No matter how you slice it, there is no getting around the fact that calories in need to be less than calories out to lose body fat. In other words, you need to eat less or exercise more, or do both, to lose weight. However, there is no need to get obsessive over it.
As the Lark DPP check-in pointed out, each day is different. The calories in foods and beverages that you eat and drink, and the calories burned throughout the day, have ups and downs, and so does your weight on the scale. You can lose weight without stressing about each little calorie or blip on the scale, and lose a little more when you are aware of possible reasons for weight fluctuations.
Calories in Versus Calories out
To be sure, there are different ways of approaching and achieving a calorie deficit for weight loss. Some people focus on calories, such as choosing lower-calorie alternatives and/or exercising more to burn more calories. Other ways to cut calories can include:
Counting carbohydrates: People may eat less of high-carbohydrate foods, or foods with a lot of sugars or starches, such as bread, pasta, potatoes, rice, desserts, soft drinks, and snack foods. If they are replaced by lower-calorie foods, such as vegetables and lean proteins, such as fish and tofu, the net result can be a reduction in the number of calories eaten.
Choosing filling foods. People may focus on selecting filling foods, such as lean proteins and high-fiber vegetables, fruit, and grains, with the goal of filling up before eating many calories. For example, a meal such as 6 ounces of tilapia, 2 cups of broccoli, a side salad, and a cup of fruit may seem large, but it has less than 400 calories and may not leave space for a 400-calorie dessert.
Slashing portions. People may choose to eat their favorite foods, but in smaller amounts, which leads to fewer calories taken in. (To avoid hunger with this strategy, it is best to add low-calorie foods, such as vegetables, to make meals bigger and more filling).
However you choose to do it, weight loss requires a relatively lower amount of calories to be taken in.
Freedom from Micromanaging Calorie Counting
You may have heard something about needing to build up a 3,500-calorie deficit to lose a pound of body fat, which works out to 500 calories per day to lose a pound a week. Similarly, a 250-calorie daily deficit leads to a half-pound lost per week, while accumulating 1000 calories of deficit each day can lead to losing 2 pounds in a week.
Still, it is unlikely that your daily deficit will be exactly the same each day, and that is okay. You may have noticed this especially if you have been logging food and physical activity in Lark or another platform. You may have a long, hard workout one day, and take the next day off from exercising much. Or, you might go out to lunch and dinner one day, but stick to smaller, home-packed meals the next.
The important thing is to keep up the overall deficit by making healthy choices. You may not know exactly how many calories are in that small order of macaroni and cheese, or exactly how far you walked when you did two laps around the park, but you know that there were fewer calories in the small order than the big one, and that your walk was long enough to make you feel good. The awareness of good choices is more important than the exact numbers of calories.

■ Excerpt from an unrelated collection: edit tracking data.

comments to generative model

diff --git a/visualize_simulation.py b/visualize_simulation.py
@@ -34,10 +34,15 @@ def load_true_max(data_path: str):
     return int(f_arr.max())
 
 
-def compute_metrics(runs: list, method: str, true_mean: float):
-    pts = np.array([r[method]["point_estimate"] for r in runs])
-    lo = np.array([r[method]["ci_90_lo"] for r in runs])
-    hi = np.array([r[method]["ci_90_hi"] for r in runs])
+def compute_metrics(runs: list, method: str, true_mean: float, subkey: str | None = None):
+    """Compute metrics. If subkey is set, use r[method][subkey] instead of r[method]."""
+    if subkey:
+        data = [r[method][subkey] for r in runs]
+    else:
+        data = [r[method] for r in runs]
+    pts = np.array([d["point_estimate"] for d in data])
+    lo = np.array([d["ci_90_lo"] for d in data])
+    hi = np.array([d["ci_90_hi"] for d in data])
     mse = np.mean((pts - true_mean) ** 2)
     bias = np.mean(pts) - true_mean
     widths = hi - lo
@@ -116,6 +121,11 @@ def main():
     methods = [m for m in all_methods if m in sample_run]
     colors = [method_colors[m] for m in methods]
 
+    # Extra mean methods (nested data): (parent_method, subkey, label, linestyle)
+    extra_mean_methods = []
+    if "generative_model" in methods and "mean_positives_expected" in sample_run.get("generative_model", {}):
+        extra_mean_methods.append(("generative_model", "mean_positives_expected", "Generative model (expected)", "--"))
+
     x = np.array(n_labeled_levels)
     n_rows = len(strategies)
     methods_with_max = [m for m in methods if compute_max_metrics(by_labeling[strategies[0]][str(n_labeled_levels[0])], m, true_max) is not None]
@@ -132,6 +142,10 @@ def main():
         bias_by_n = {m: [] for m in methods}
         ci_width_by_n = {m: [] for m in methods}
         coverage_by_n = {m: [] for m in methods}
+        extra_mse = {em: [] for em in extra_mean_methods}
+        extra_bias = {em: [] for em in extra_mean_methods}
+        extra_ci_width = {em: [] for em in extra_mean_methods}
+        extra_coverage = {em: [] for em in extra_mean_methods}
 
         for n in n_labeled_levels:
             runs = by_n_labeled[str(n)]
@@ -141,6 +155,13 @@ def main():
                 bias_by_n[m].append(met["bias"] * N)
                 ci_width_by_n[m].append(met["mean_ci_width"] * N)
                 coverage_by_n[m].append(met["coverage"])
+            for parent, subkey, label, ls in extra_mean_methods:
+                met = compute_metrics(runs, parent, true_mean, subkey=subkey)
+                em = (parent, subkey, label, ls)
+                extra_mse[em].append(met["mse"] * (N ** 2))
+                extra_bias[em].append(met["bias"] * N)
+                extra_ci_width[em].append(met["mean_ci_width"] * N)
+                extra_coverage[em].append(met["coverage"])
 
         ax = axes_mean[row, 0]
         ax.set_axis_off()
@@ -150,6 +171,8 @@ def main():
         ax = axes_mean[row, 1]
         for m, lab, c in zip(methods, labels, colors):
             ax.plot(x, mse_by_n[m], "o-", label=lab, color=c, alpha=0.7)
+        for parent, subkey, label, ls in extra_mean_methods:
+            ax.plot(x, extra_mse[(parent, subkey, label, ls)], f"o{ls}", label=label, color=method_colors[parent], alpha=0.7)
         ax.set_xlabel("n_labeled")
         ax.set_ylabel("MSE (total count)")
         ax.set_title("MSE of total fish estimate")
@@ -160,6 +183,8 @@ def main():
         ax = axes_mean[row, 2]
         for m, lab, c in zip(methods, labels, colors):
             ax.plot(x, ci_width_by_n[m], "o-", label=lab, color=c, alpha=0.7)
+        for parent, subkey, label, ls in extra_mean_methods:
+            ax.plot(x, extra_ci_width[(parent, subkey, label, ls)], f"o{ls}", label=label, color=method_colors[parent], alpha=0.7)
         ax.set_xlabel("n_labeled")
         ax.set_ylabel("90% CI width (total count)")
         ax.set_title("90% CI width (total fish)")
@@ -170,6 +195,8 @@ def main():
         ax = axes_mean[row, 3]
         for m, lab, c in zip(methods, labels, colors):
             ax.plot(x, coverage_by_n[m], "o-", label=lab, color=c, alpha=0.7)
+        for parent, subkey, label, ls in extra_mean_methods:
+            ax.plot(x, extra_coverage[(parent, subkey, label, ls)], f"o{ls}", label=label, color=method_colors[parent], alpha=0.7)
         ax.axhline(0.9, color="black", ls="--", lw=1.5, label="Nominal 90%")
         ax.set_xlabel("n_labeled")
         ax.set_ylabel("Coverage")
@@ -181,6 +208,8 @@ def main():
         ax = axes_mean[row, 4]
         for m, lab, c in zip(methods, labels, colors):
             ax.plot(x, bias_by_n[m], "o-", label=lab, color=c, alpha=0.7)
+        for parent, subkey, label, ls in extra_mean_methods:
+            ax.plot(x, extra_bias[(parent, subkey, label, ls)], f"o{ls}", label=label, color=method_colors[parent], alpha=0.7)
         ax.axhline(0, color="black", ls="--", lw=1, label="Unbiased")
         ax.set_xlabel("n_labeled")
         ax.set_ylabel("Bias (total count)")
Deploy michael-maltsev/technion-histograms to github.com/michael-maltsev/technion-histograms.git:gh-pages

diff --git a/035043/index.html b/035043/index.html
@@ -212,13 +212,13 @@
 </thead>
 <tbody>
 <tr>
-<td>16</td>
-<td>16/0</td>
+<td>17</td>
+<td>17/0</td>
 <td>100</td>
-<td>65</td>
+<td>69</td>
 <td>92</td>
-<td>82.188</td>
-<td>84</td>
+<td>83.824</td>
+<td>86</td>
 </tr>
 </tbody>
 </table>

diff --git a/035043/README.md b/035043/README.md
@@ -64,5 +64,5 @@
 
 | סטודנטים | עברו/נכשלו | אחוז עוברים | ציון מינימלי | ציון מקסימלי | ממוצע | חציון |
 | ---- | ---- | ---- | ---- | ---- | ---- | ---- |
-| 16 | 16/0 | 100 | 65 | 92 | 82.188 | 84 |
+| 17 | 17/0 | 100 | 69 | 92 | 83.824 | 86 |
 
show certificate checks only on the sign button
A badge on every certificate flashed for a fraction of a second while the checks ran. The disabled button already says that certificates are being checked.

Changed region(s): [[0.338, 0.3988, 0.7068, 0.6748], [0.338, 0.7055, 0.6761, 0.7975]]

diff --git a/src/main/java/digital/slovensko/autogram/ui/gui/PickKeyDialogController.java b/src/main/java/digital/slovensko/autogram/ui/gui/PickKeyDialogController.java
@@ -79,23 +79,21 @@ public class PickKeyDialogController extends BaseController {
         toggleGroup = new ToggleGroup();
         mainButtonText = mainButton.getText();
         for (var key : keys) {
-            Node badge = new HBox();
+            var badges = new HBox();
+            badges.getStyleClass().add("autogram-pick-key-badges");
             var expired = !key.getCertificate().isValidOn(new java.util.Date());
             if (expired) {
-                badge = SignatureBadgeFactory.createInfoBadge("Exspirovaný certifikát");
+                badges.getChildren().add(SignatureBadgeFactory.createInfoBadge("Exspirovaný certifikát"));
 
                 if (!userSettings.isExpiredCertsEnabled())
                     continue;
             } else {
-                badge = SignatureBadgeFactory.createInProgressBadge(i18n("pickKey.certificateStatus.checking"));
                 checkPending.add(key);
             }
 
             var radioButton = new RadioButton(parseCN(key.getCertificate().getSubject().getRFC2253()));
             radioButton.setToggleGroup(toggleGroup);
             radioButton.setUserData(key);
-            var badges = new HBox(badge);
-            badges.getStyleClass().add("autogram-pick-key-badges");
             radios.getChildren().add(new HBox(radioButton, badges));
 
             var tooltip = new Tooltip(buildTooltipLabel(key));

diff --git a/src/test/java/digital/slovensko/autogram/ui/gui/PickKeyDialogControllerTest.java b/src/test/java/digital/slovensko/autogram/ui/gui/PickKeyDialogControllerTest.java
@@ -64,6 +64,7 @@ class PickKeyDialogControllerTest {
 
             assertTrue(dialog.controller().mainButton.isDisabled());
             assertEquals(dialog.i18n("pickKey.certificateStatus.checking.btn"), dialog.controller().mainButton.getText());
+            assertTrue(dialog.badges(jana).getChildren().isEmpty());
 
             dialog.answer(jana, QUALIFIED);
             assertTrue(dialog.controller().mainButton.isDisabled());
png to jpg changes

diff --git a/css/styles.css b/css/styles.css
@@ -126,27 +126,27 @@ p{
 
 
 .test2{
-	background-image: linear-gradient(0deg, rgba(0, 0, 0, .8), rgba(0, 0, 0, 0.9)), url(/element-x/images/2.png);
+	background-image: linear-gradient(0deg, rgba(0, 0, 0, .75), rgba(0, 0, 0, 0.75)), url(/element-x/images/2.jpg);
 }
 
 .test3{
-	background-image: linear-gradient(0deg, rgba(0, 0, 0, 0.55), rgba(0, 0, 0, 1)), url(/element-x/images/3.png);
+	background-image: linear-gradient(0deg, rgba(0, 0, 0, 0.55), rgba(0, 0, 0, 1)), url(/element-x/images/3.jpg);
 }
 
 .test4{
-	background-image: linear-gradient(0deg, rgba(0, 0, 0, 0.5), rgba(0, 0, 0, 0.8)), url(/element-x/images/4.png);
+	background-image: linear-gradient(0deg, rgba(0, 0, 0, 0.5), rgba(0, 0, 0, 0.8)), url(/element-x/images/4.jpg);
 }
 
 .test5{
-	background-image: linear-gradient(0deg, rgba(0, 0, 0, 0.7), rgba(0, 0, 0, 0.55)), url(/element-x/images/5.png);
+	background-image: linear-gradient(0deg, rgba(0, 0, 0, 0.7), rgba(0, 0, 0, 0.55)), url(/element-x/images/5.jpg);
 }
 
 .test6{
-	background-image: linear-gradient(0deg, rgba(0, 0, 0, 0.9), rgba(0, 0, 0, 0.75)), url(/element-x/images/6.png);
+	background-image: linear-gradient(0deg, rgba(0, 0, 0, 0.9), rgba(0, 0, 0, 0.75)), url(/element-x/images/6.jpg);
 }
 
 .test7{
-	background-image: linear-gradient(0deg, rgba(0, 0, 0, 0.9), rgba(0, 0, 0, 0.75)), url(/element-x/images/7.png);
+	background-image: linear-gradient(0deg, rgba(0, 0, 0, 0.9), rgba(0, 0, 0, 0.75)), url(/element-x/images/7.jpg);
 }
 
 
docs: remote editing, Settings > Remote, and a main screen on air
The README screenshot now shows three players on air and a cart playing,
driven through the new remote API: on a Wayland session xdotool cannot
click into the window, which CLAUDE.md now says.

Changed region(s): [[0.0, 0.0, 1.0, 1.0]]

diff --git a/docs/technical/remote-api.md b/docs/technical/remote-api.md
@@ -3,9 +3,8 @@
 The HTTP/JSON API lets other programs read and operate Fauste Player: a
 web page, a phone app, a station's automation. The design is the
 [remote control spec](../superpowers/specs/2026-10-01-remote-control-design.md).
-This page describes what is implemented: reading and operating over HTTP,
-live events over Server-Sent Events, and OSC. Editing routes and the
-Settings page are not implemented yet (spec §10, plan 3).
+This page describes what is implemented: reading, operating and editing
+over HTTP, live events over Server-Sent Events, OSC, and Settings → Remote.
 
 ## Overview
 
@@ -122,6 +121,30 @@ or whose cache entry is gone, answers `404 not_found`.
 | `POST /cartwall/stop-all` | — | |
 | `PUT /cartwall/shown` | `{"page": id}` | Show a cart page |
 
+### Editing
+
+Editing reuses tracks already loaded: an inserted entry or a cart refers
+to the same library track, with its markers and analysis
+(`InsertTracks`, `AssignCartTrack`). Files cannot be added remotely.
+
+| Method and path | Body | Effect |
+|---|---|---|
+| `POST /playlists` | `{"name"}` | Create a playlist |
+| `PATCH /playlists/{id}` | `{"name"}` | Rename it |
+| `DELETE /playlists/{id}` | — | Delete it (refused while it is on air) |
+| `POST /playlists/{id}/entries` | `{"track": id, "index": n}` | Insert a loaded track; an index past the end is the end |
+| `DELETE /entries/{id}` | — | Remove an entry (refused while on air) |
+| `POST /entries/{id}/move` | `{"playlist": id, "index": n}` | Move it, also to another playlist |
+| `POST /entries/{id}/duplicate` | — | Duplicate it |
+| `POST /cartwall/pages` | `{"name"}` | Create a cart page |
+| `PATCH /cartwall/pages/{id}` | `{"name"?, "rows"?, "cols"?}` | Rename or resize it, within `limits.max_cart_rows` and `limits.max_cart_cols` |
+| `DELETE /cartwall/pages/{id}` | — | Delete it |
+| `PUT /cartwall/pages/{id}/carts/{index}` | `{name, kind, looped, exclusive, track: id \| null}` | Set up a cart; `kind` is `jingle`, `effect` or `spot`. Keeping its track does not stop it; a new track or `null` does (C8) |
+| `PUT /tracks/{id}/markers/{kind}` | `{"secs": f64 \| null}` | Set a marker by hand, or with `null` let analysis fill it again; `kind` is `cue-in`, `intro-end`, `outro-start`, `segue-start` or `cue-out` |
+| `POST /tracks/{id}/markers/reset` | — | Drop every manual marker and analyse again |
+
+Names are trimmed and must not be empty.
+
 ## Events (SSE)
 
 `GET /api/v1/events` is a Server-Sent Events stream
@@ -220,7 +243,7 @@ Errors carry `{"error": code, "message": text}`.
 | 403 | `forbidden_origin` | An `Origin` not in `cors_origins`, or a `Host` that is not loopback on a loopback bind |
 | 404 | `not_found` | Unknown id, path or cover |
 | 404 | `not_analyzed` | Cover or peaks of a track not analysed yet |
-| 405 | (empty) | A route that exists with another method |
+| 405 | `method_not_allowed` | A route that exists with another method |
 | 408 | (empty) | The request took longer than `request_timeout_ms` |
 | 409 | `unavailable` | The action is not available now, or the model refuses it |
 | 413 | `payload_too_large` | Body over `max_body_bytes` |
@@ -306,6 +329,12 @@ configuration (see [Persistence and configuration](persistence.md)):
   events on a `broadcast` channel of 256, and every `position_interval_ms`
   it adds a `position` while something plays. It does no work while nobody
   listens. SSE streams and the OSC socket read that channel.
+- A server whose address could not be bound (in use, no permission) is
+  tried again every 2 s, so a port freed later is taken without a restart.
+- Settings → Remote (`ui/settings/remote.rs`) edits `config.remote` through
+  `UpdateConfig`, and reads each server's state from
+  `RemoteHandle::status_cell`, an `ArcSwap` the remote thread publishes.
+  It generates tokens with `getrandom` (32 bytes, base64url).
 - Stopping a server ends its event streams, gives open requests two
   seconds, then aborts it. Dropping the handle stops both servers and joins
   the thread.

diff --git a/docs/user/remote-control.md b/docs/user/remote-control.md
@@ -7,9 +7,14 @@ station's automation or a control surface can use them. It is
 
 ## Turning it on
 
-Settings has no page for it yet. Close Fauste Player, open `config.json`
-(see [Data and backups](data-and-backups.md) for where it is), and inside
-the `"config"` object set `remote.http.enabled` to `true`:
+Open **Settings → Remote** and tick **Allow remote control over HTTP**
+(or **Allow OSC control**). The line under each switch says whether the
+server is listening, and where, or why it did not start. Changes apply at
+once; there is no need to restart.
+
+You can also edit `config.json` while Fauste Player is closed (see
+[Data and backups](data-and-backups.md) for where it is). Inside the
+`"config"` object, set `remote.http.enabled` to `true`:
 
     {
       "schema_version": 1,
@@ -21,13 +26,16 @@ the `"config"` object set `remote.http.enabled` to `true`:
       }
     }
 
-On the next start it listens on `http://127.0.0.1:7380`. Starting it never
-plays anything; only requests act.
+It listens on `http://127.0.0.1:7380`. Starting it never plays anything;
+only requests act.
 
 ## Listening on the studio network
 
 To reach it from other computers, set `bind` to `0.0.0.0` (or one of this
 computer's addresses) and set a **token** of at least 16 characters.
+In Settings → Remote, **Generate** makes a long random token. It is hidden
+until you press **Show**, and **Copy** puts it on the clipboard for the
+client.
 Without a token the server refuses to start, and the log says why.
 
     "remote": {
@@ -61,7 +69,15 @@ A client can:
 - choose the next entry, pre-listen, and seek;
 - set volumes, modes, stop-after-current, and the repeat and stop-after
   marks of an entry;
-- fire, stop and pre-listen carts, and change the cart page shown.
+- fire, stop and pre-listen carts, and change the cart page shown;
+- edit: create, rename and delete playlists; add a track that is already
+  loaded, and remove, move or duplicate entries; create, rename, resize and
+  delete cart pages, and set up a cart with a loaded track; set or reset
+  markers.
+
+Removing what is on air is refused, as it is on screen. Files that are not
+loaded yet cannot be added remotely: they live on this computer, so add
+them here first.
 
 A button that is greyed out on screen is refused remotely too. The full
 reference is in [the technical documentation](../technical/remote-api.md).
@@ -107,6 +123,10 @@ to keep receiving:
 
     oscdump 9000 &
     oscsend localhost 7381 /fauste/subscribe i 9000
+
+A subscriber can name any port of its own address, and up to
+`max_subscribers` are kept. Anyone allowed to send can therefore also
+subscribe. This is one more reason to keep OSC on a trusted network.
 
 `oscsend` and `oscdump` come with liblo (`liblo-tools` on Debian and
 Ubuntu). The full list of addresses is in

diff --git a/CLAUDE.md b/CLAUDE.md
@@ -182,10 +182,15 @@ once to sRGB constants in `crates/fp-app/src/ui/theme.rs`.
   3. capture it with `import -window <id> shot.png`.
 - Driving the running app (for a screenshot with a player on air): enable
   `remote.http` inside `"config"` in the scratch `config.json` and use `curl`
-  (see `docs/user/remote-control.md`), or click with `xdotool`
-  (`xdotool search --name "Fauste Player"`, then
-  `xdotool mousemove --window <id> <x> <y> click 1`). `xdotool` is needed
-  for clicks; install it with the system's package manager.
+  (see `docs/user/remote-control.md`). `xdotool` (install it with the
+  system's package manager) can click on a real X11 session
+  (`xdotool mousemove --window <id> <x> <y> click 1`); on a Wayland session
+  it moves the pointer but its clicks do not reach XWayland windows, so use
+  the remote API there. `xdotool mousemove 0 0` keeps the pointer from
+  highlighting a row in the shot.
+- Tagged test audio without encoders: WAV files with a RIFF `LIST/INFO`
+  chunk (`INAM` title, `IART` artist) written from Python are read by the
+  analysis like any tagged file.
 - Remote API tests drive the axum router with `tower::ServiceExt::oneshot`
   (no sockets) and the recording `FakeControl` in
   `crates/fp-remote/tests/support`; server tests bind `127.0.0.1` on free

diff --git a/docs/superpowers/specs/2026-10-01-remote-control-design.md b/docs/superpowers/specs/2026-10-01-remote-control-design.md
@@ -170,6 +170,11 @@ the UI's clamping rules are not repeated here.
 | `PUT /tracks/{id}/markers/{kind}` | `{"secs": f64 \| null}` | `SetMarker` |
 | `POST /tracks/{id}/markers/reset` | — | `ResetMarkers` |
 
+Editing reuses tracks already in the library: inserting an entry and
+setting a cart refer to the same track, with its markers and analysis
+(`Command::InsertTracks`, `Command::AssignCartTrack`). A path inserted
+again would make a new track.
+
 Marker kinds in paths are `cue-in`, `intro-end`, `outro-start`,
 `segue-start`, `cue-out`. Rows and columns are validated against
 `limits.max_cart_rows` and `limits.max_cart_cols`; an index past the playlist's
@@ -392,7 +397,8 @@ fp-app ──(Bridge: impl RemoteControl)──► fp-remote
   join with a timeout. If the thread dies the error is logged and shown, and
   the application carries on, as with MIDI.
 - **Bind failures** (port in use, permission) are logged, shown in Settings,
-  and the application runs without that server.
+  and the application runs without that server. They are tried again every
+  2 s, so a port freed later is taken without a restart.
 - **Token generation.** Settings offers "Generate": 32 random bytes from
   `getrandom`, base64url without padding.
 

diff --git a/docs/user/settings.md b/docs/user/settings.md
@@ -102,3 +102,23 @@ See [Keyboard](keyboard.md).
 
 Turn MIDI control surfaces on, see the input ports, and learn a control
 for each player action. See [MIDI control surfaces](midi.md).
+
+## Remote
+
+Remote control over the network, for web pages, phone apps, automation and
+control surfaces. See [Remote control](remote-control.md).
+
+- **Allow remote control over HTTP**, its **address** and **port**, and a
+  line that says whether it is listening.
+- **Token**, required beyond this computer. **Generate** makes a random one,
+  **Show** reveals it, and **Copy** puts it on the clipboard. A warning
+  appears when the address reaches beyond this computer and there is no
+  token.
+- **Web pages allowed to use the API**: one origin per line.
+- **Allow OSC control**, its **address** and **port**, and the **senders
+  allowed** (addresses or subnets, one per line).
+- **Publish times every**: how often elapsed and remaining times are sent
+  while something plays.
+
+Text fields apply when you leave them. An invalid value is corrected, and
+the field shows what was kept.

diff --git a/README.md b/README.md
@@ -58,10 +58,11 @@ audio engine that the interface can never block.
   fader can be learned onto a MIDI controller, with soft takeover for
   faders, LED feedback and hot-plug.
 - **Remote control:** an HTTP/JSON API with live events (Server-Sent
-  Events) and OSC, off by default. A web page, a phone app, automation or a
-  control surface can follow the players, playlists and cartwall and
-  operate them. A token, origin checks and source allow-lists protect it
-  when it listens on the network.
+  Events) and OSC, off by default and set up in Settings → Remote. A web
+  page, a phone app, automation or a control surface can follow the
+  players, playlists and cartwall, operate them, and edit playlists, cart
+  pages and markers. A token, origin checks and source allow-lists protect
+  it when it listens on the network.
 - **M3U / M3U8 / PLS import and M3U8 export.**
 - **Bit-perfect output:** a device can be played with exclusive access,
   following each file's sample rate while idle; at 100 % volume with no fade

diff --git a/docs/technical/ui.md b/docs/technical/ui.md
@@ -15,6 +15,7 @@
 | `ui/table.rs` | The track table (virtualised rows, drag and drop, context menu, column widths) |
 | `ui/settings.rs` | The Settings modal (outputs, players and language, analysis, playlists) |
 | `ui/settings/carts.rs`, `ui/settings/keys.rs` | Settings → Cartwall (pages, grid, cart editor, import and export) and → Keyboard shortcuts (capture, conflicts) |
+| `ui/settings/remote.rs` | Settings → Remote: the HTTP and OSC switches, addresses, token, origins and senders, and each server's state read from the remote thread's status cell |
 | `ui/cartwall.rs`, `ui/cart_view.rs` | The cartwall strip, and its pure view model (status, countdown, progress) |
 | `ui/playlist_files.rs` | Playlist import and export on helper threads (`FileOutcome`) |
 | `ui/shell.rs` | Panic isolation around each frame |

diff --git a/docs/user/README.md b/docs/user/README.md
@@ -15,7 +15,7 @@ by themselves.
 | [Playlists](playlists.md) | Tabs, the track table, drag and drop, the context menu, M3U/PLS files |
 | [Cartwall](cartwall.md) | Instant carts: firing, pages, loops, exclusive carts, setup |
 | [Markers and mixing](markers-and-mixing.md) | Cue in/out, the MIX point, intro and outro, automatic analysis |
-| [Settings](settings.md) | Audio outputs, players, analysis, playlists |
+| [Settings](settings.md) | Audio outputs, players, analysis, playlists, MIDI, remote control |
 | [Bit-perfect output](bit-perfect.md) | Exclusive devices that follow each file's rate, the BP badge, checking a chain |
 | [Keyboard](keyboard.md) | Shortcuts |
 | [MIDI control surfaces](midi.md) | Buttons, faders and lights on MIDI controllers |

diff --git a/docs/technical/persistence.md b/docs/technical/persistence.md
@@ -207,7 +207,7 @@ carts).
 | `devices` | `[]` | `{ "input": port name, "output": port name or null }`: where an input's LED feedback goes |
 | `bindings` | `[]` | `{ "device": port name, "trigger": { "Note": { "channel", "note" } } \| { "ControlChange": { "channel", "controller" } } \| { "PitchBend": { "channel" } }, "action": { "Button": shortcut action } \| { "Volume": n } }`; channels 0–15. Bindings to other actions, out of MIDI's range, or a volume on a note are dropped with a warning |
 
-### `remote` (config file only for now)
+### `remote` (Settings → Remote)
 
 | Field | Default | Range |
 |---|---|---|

Factors Affecting Daily Weight
Just as calories in and out change each day, so does weight on the scale. It can reflect small and real changes in body fat, but more likely a daily blip or dip is due to something unrelated to body fat. A bump up can be the result of eating a lot of salt the day before, while a dip down can be a reflection of mild dehydration. Both of these examples are unrelated to calories in or out, and unrelated to changes in body fat!
Some ways to get the scale to reflect the hard work you are doing include:
Getting adequate sleep
Lowering or better managing stress
Weighing yourself at the same time each day or week
Eating a high-fiber diet to promote regularity
It is great that extreme calorie counting is not a requirement for weight loss. Stick to the right general idea - eating well and being active - and the pounds will gradually but surely come off. Being aware of possible reasons for daily fluctuations can help you stay motivated as the scale changes day to day, and using Lark to log meals, physical activity, and weight can lead to better awareness and motivation in the journey to lower diabetes risk.
Lark helps you eat better, move more, stress less, and improve your overall wellness. Lark’s digital coach is available 24/7 on your smartphone to give you personalized tips, recommendations, and motivation to lose weight and prevent chronic conditions like diabetes.